Clearly, historical events have varying degrees of intensity. Some may almost fail to impinge on true reality, that is, on the central, most personal part of a person's life. Others can wreak such havoc there that nothing is left standing. The usual way in which history is written fails to reveal this. "1890: Wilhelm II dismisses Bismarck." Certainly a key event in German history, but scarcely an event at all in the biography of any German outside its small circle of protagonists. Life went on as before. No family was torn apart, no friendship broke up, no one fled their country. Not even a rendezvous was missed or an opera performance canceled. Those in love, whether happily or not, remained so; the poor remained poor, and the rich rich. Now compare that with "1933: Hindenburg sends for Hitler." An earthquake shatters 66 million lives.

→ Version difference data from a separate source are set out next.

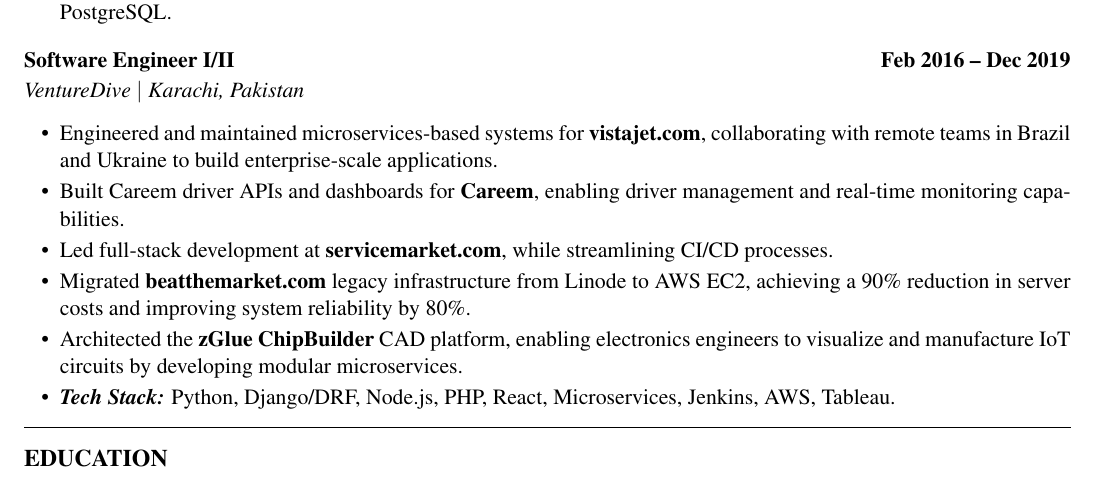
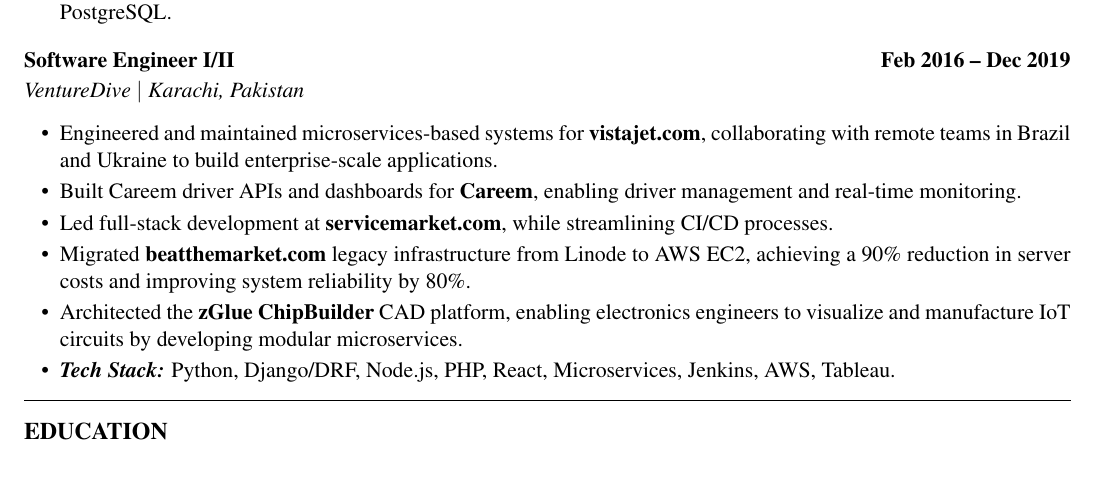
Before and after one commit to mehdirazajaffri/my_cv, a LaTeX document (Mehdi_Raza_Software_Engineer.tex): part of page 2 of 2, cut so that both start at the same text. Compiled offline with pdfLaTeX.

Commit message:
added sh

```diff
--- a/Mehdi_Raza_Software_Engineer.tex
+++ b/Mehdi_Raza_Software_Engineer.tex
@@ -166,7 +166,7 @@
 \textit{VentureDive $|$ Karachi, Pakistan}
 \begin{itemize}
     \item Engineered and maintained microservices-based systems for \href{https://vistajet.com}{\textbf{vistajet.com}}, collaborating with remote teams in Brazil and Ukraine to build enterprise-scale applications.
-    \item Built Careem driver APIs and dashboards for \href{https://careem.com}{\textbf{Careem}}, enabling driver management and real-time monitoring capabilities.
+    \item Built Careem driver APIs and dashboards for \href{https://careem.com}{\textbf{Careem}}, enabling driver management and real-time monitoring.
     \item Led full-stack development at \href{https://servicemarket.com}{\textbf{servicemarket.com}}, while streamlining CI/CD processes.
     \item Migrated {\textbf{beatthemarket.com}} legacy infrastructure from Linode to AWS EC2, achieving a 90\% reduction in server costs and improving system reliability by 80\%.
     \item Architected the \href{https://www.linkedin.com/company/zglue/}{\textbf{zGlue ChipBuilder}} CAD platform, enabling electronics engineers to visualize and manufacture IoT circuits by developing modular microservices.
```
Also changed, not shown: Mehdi_Raza_Software_Engineer.pdf, 1 other file.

- From Defying Hitler: A Memoir by Sebastian Haffner

More Summer Reading Lists

Wally Bock has a nice variety of lists.

[Photo by Ethan Robertson at Unsplash]

"The Man Who Re-Made Sinatra"

Commentary magazine: Terry Teachout on Nelson Riddle.

[Photo by Andrea Riondino at Unsplash]

Invading the Director's Island


Wednesday, July 14, 2021

The Real Cuba: Not a Potemkin Airbnb

Common Sense with Bari Weiss features an essay describing what living in Cuba is really like.

Political Opportunism Theme Song


Scribble, Scribble

 Steven Pressfield has wisdom from The Simpsons.

Well, Yes


Replying to
Ever get the impression we're all in an airplane hurtling to the ground at 800 mph and we're all arguing whether we want pretzels or Ritz bits

Two Questions When Pondering the News


  1. What's the Exaggeration or Crisis of the Day? [Remember the Greek debt articles?]
  2. Which truly important stories are not being covered?

Find Your Style

[Photo by Javier Reyes at Unsplash]

In-Between Fight and Flight


There is a stage between Fight and Flight. 

It's called Freeze, Wait, or Stay.

Sometimes the stage is a wise choice. Other times it is very dangerous.

Bastille Day

City Journal: Guy Sorman explores the significance of La Bastille.

[Photo by Joe DeSousa at Unsplash]

Tuesday, July 13, 2021

Modern Times

Some of Us Talk That Way All the Time


Wit and Great Guests

 From 2018: Paul Ingrassia remembers The Dick Cavett Show.


 A conversation that took place years ago:

Manager: "These young employees aren't like us."

Department Director: "Thank God. Do you remember what screw-ups we were?"

Although that brings a smile, it should not lead to a blanket endorsement. Sometimes, there are problems exhibited by particular generations. 

Humility and introspection are important but pretending that all changes are minor deviations or even improvements may not be wise.

Monday, July 12, 2021

A Look Back: Living on a Powder Keg


Life is Often Unscheduled

Accidents. Illnesses. Problems at work or at home. Broken equipment. Delays. Unpleasant surprises. Challenges. Crises. Setbacks. 

They aren't on your schedule but they are lurking.

Bless the days when they don't appear.

Billionaire in Space. Heads on Earth Explode.

The moment I saw the videos of Sir Richard Branson in space, I knew that a swarm of critics would soon form. Such is the nature of our times.

Saturday, July 10, 2021

Films with Perspective




I read The Wall years ago while in high school. The hard-bound copy I had came with a List of Characters; a feature the new paperback version is missing.


But a great book nonetheless.